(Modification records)
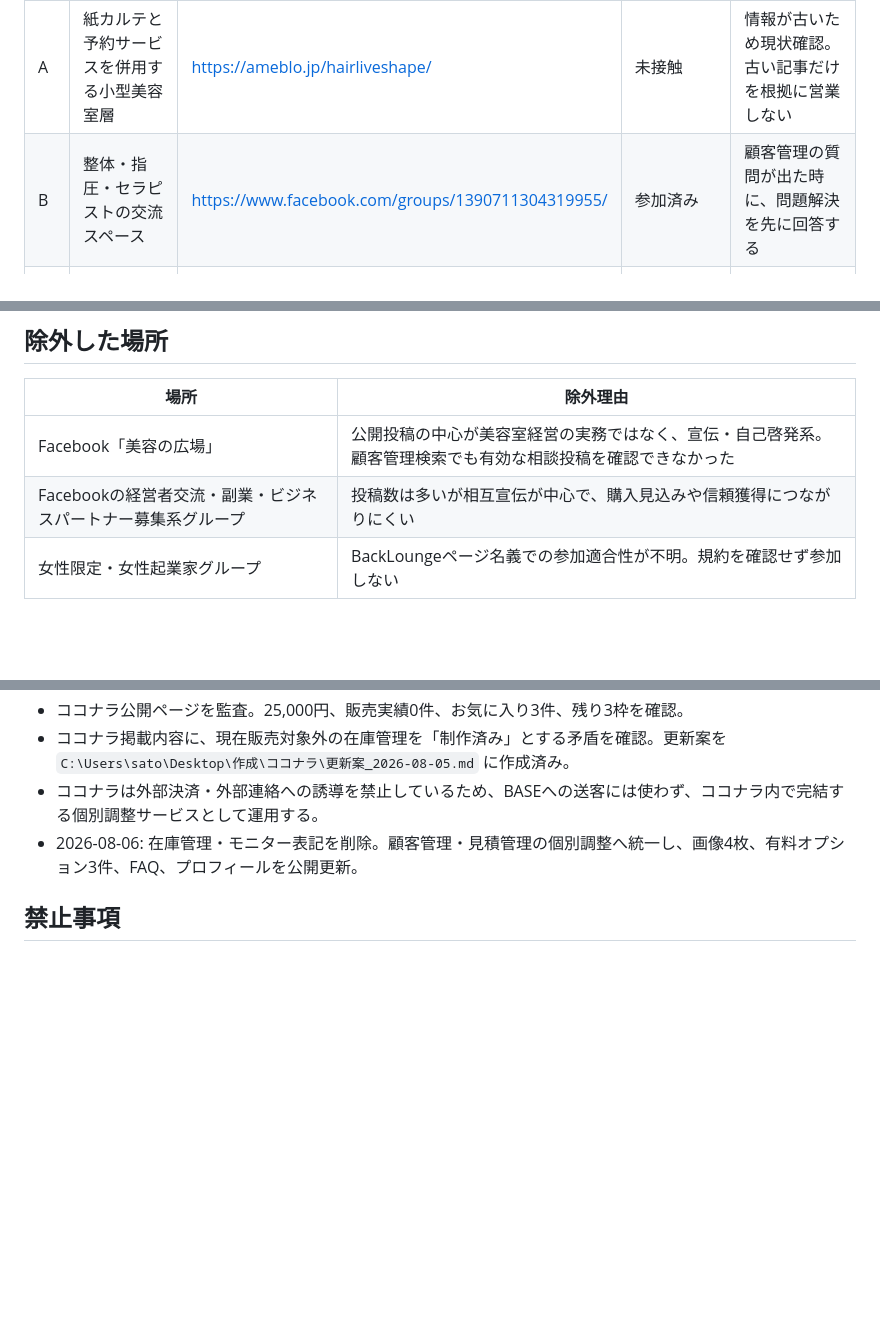
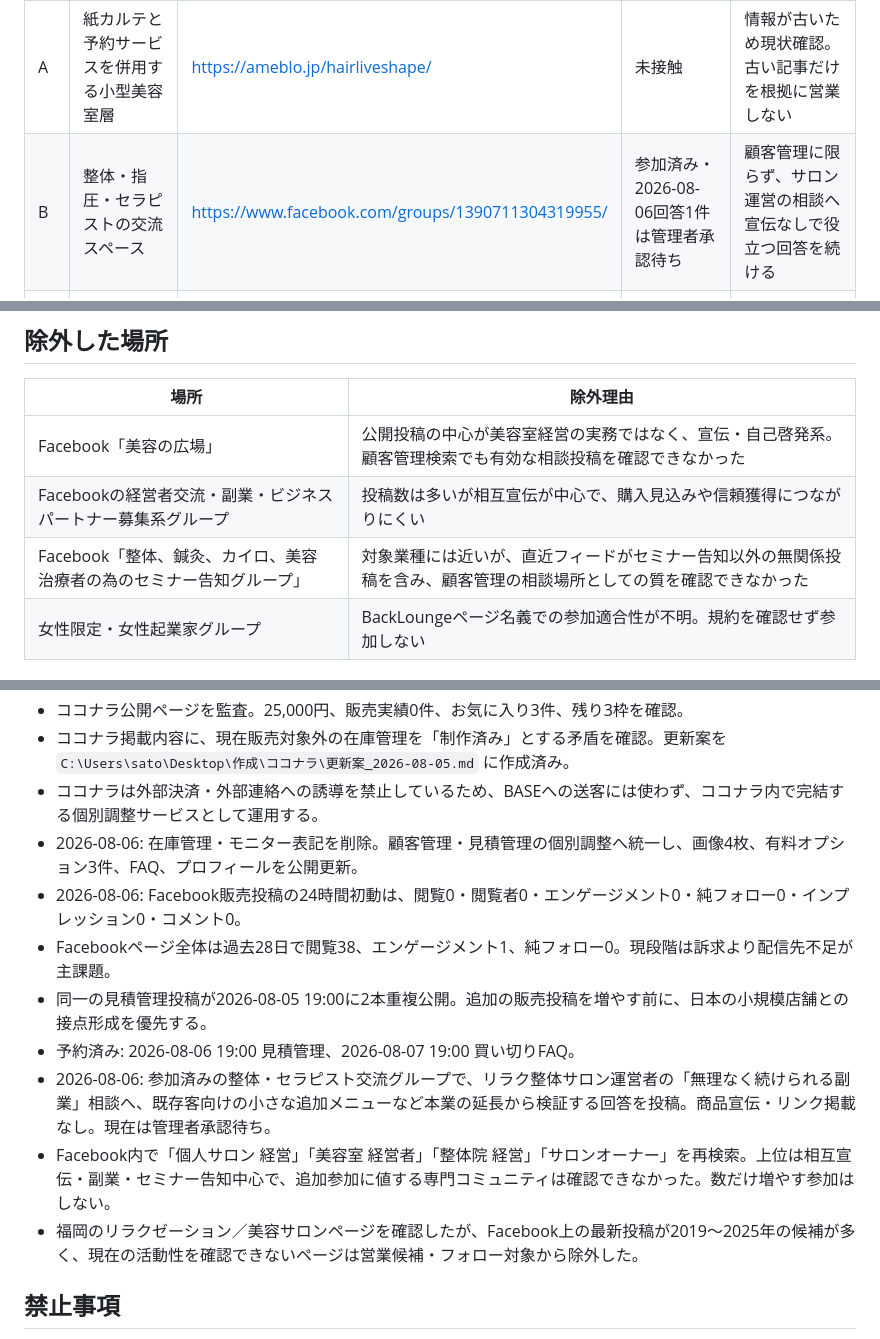
Before and after one commit to backlounge/my-service, a Markdown page: docs/営業候補.md, 3 parts joined by grey strips. GitHub-like rendering; blank space fills up the shorter version.

Commit message:
docs: record Facebook outreach audit

```diff
--- a/docs/営業候補.md
+++ b/docs/営業候補.md
@@ -27,7 +27,7 @@
 | A | 紙カルテから電子化を検討する個人サロン層 | https://note.com/relaxsalonsweet/n/n8c3b29100986 | 未接触 | 同種の最新投稿・質問を探す。宣伝のみのコメントはしない |
 | A | 紙カルテ準備を時間のロスとする一人まつげサロン層 | https://ameblo.jp/genuinelash/entry-12789726970.html | 未接触 | 現在も活動中か確認し、質問募集など明示的な接点がある場合だけ回答する |
 | A | 紙カルテと予約サービスを併用する小型美容室層 | https://ameblo.jp/hairliveshape/ | 未接触 | 情報が古いため現状確認。古い記事だけを根拠に営業しない |
-| B | 整体・指圧・セラピストの交流スペース | https://www.facebook.com/groups/1390711304319955/ | 参加済み | 顧客管理の質問が出た時に、問題解決を先に回答する |
+| B | 整体・指圧・セラピストの交流スペース | https://www.facebook.com/groups/1390711304319955/ | 参加済み・2026-08-06回答1件は管理者承認待ち | 顧客管理に限らず、サロン運営の相談へ宣伝なしで役立つ回答を続ける |
 | A | ココナラ「顧客・見積管理ツールを業務に合わせて調整」 | https://coconala.com/services/4292747 | 2026-08-06更新済み・更新前0件・お気に入り3件 | 7日間の閲覧・お気に入り・見積り相談・購入を記録する |
 
 ## 除外した場所
@@ -36,6 +36,7 @@
 | --- | --- |
 | Facebook「美容の広場」 | 公開投稿の中心が美容室経営の実務ではなく、宣伝・自己啓発系。顧客管理検索でも有効な相談投稿を確認できなかった |
 | Facebookの経営者交流・副業・ビジネスパートナー募集系グループ | 投稿数は多いが相互宣伝が中心で、購入見込みや信頼獲得につながりにくい |
+| Facebook「整体、鍼灸、カイロ、美容 治療者の為のセミナー告知グループ」 | 対象業種には近いが、直近フィードがセミナー告知以外の無関係投稿を含み、顧客管理の相談場所としての質を確認できなかった |
 | 女性限定・女性起業家グループ | BackLoungeページ名義での参加適合性が不明。規約を確認せず参加しない |
 
 ## 実施済み
@@ -50,6 +51,13 @@
 - ココナラ掲載内容に、現在販売対象外の在庫管理を「制作済み」とする矛盾を確認。更新案を `C:\Users\sato\Desktop\作成\ココナラ\更新案_2026-08-05.md` に作成済み。
 - ココナラは外部決済・外部連絡への誘導を禁止しているため、BASEへの送客には使わず、ココナラ内で完結する個別調整サービスとして運用する。
 - 2026-08-06: 在庫管理・モニター表記を削除。顧客管理・見積管理の個別調整へ統一し、画像4枚、有料オプション3件、FAQ、プロフィールを公開更新。
+- 2026-08-06: Facebook販売投稿の24時間初動は、閲覧0・閲覧者0・エンゲージメント0・純フォロー0・インプレッション0・コメント0。
+- Facebookページ全体は過去28日で閲覧38、エンゲージメント1、純フォロー0。現段階は訴求より配信先不足が主課題。
+- 同一の見積管理投稿が2026-08-05 19:00に2本重複公開。追加の販売投稿を増やす前に、日本の小規模店舗との接点形成を優先する。
+- 予約済み: 2026-08-06 19:00 見積管理、2026-08-07 19:00 買い切りFAQ。
+- 2026-08-06: 参加済みの整体・セラピスト交流グループで、リラク整体サロン運営者の「無理なく続けられる副業」相談へ、既存客向けの小さな追加メニューなど本業の延長から検証する回答を投稿。商品宣伝・リンク掲載なし。現在は管理者承認待ち。
+- Facebook内で「個人サロン 経営」「美容室 経営者」「整体院 経営」「サロンオーナー」を再検索。上位は相互宣伝・副業・セミナー告知中心で、追加参加に値する専門コミュニティは確認できなかった。数だけ増やす参加はしない。
+- 福岡のリラクゼーション／美容サロンページを確認したが、Facebook上の最新投稿が2019〜2025年の候補が多く、現在の活動性を確認できないページは営業候補・フォロー対象から除外した。
 
 ## 禁止事項
 
```
Also changed, not shown: other parts of docs/営業候補.md (+1 -1 lines), docs/作業ボード.md (+10 -4 lines).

* ACTIVITY:
What is needed is each line of the entries that contains the word "parts".

* RESPONSE TO THE TASK:
Before and after one commit to backlounge/my-service, a Markdown page: docs/営業候補.md, 3 parts joined by grey strips. GitHub-like rendering; blank space fills up the shorter version.
Also changed, not shown: other parts of docs/営業候補.md (+1 -1 lines), docs/作業ボード.md (+10 -4 lines).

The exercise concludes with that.